**About this exercise:**
Identify all lines below that hold "plan" and collect them.

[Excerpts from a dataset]
○ ○ ○ ○ ○

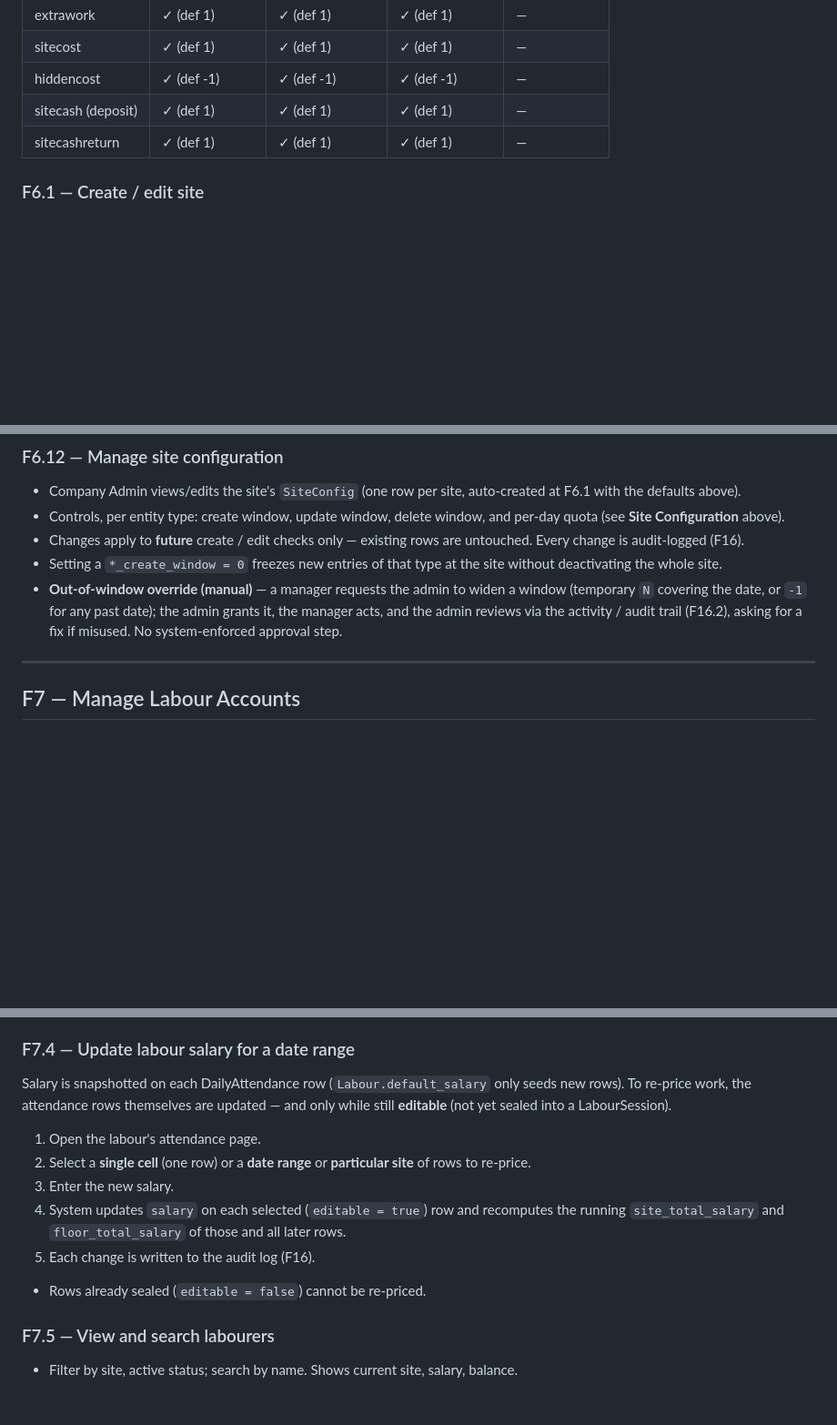
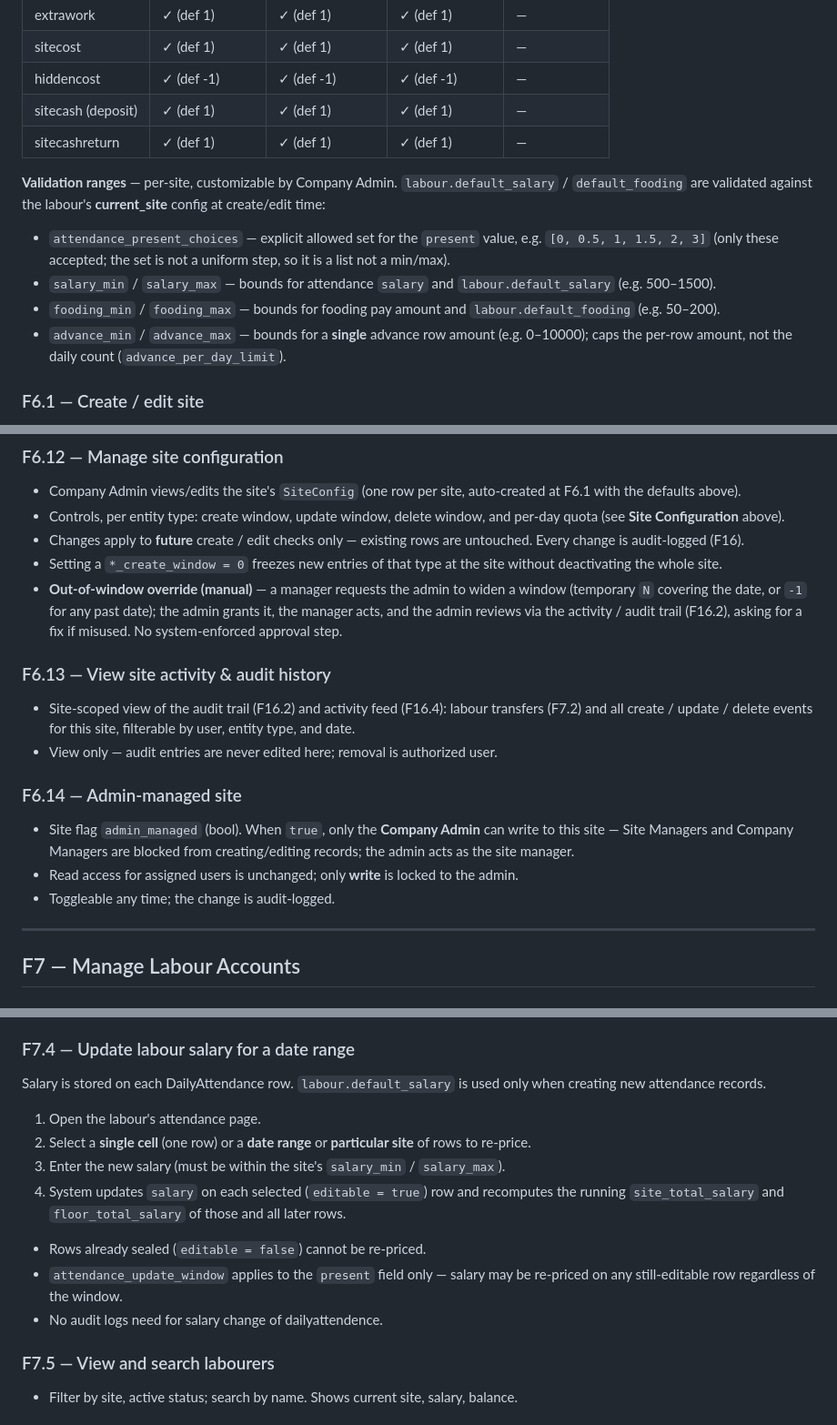
Before and after one commit to achibhossengit/siteman-api, a Markdown page: feature-details.md, 3 parts joined by grey strips. Shown at 91% size. Drawn GitHub-style; blank space fills up the shorter version.

Commit message:
plan: improve udpate labour salary planing and added few siteconfig

```diff
--- a/feature-details.md
+++ b/feature-details.md
@@ -259,6 +259,12 @@ Every site has a one-to-one `SiteConfig` (managed in F6.12), auto-created with s
 | sitecash (deposit) | ✓ (def 1) | ✓ (def 1) | ✓ (def 1) | — |
 | sitecashreturn | ✓ (def 1) | ✓ (def 1) | ✓ (def 1) | — |
 
+**Validation ranges** — per-site, customizable by Company Admin. `labour.default_salary` / `default_fooding` are validated against the labour's **current_site** config at create/edit time:
+- `attendance_present_choices` — explicit allowed set for the `present` value, e.g. `[0, 0.5, 1, 1.5, 2, 3]` (only these accepted; the set is not a uniform step, so it is a list not a min/max).
+- `salary_min` / `salary_max` — bounds for attendance `salary` and `labour.default_salary` (e.g. 500–1500).
+- `fooding_min` / `fooding_max` — bounds for fooding pay amount and `labour.default_fooding` (e.g. 50–200).
+- `advance_min` / `advance_max` — bounds for a **single** advance row amount (e.g. 0–10000); caps the per-row amount, not the daily count (`advance_per_day_limit`).
+
 ### F6.1 — Create / edit site
 - Admin provides site name (and detail fields). New site starts open + active.
 - System validates open site count against the active plan limit before creating; at the limit → creation blocked with an upgrade prompt (F4.4).
@@ -329,6 +335,15 @@ A site typically runs ~2 years, then work is done. Closing frees a plan slot and
 - Setting a `*_create_window = 0` freezes new entries of that type at the site without deactivating the whole site.
 - **Out-of-window override (manual)** — a manager requests the admin to widen a window (temporary `N` covering the date, or `-1` for any past date); the admin grants it, the manager acts, and the admin reviews via the activity / audit trail (F16.2), asking for a fix if misused. No system-enforced approval step.
 
+### F6.13 — View site activity & audit history
+- Site-scoped view of the audit trail (F16.2) and activity feed (F16.4): labour transfers (F7.2) and all create / update / delete events for this site, filterable by user, entity type, and date.
+- View only — audit entries are never edited here; removal is authorized user.
+
+### F6.14 — Admin-managed site
+- Site flag `admin_managed` (bool). When `true`, only the **Company Admin** can write to this site — Site Managers and Company Managers are blocked from creating/editing records; the admin acts as the site manager.
+- Read access for assigned users is unchanged; only **write** is locked to the admin.
+- Toggleable any time; the change is audit-logged.
+
 ---
 
 ## F7 — Manage Labour Accounts
@@ -348,13 +363,14 @@ A site typically runs ~2 years, then work is done. Closing frees a plan slot and
 - A sealed `LabourSession` (vacation) deactivates the account automatically; returning from vacation requires reactivation **before** any new record (F10.1).
 
 ### F7.4 — Update labour salary for a date range
-Salary is snapshotted on each DailyAttendance row (`Labour.default_salary` only seeds new rows). To re-price work, the attendance rows themselves are updated — and only while still **editable** (not yet sealed into a LabourSession).
+Salary is stored on each DailyAttendance row. `labour.default_salary` is used only when creating new attendance records.
 1. Open the labour's attendance page.
 2. Select a **single cell** (one row) or a **date range** or **particular site** of rows to re-price.
-3. Enter the new salary.
+3. Enter the new salary (must be within the site's `salary_min` / `salary_max`).
 4. System updates `salary` on each selected (`editable = true`) row and recomputes the running `site_total_salary` and `floor_total_salary` of those and all later rows.
-5. Each change is written to the audit log (F16).
 - Rows already sealed (`editable = false`) cannot be re-priced.
+- `attendance_update_window` applies to the `present` field only — salary may be re-priced on any still-editable row regardless of the window.
+- No audit logs need for salary change of dailyattendence.
 
 ### F7.5 — View and search labourers
 - Filter by site, active status; search by name. Shows current site, salary, balance.
```
Also changed, not shown: feature-list.md (+2 -0 lines).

○ ○ ○ ○ ○

**Answer below:**
plan: improve udpate labour salary planing and added few siteconfig
 - System validates open site count against the active plan limit before creating; at the limit → creation blocked with an upgrade prompt (F4.4).
@@ -329,6 +335,15 @@ A site typically runs ~2 years, then work is done. Closing frees a plan slot and
@@ -348,13 +363,14 @@ A site typically runs ~2 years, then work is done. Closing frees a plan slot and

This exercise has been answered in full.